Like many other Western democracies, the Nordic countries have vigorously debated whether it is necessary to find new ways of incorporating ethnic minorities into the larger society. The edited collection in Peter Kivisto and Östen Wahlbecks (eds) Debating Multiculturalism in the Nordic Welfare States addresses the varied ways (…)
(…) that four countries have addressed the issue of the inclusion of ethnic minorities – including both old minorities and recent immigrants.

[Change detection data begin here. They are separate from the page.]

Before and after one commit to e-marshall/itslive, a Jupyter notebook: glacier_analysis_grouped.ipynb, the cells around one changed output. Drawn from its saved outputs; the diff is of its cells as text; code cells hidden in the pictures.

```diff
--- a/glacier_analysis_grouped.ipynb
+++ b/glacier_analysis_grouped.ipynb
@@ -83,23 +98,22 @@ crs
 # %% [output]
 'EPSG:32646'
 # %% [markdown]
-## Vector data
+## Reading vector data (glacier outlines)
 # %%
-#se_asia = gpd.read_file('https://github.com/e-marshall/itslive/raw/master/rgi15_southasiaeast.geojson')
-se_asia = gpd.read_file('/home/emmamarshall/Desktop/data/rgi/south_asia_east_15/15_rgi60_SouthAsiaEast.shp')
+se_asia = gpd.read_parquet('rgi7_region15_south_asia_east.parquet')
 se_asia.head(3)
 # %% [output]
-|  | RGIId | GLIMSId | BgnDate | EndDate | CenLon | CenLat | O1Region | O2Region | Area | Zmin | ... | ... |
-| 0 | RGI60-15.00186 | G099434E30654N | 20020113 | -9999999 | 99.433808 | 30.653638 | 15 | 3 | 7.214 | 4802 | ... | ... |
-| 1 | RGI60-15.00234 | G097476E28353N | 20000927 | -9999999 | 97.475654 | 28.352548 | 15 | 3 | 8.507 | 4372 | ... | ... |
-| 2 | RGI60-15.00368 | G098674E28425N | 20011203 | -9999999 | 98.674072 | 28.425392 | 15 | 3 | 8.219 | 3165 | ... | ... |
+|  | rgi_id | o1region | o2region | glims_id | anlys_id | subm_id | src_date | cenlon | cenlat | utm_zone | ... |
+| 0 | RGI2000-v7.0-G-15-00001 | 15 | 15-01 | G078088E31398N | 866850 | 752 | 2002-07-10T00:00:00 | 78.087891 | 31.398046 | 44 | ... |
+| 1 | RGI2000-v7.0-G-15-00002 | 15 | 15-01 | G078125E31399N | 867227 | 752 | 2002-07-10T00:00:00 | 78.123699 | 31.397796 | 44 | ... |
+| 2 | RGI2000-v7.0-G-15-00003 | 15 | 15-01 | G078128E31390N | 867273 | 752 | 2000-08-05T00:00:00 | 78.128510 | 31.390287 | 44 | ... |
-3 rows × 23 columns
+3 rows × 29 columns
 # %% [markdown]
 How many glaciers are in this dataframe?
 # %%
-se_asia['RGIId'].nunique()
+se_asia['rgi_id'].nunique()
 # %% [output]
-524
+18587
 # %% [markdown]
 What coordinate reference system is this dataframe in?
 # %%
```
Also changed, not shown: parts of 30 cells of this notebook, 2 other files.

Because of their robust social democratic welfare policies, these nations constitute an important research site for exploring the ways in which the politics of identity and recognition play out in societies committed to redistributive politics. Put simply, can the goals of the welfare state and those of multiculturalism coexist in harmony? Are they capable of being mutually reinforcing? Or will they inevitably be at loggerheads, operating in what amounts to a zero-sum game: redistribution at the expense of recognition and vice versa?